* TASK OBJECTIVE:
What lines below contain the string "edit"? List them all.
%%
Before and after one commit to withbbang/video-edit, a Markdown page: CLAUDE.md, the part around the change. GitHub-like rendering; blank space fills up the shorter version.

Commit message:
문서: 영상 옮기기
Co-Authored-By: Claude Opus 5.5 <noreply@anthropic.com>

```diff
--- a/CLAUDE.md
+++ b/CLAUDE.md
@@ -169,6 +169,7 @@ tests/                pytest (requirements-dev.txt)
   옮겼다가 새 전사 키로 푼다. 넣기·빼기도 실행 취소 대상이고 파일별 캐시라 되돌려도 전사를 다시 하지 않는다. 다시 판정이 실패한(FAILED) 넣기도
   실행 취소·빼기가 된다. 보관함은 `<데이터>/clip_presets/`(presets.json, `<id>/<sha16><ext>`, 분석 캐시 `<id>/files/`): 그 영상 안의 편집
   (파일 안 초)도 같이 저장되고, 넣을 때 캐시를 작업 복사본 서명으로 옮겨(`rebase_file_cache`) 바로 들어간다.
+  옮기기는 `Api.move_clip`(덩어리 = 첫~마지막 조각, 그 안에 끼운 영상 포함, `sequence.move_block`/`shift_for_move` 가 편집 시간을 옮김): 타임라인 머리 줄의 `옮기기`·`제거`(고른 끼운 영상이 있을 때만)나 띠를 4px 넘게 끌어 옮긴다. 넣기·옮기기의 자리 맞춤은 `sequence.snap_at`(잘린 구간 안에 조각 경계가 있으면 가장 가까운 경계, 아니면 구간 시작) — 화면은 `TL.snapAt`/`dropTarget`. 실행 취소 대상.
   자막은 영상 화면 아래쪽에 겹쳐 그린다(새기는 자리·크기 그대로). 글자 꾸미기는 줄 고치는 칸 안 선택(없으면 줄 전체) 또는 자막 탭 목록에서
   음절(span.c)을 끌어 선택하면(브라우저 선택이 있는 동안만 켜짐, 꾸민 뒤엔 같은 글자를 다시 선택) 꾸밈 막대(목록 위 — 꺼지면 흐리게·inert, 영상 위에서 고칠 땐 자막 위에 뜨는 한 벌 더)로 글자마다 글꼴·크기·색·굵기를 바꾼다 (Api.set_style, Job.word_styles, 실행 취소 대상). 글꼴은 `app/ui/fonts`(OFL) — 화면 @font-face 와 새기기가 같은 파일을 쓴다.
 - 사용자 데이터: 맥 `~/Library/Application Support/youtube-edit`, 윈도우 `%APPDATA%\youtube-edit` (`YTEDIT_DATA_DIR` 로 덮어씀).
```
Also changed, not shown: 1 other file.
%%
* OUTPUT FOR THIS TASK:
Before and after one commit to withbbang/video-edit, a Markdown page: CLAUDE.md, the part around the change. GitHub-like rendering; blank space fills up the shorter version.
 - 사용자 데이터: 맥 `~/Library/Application Support/youtube-edit`, 윈도우 `%APPDATA%\youtube-edit` (`YTEDIT_DATA_DIR` 로 덮어씀).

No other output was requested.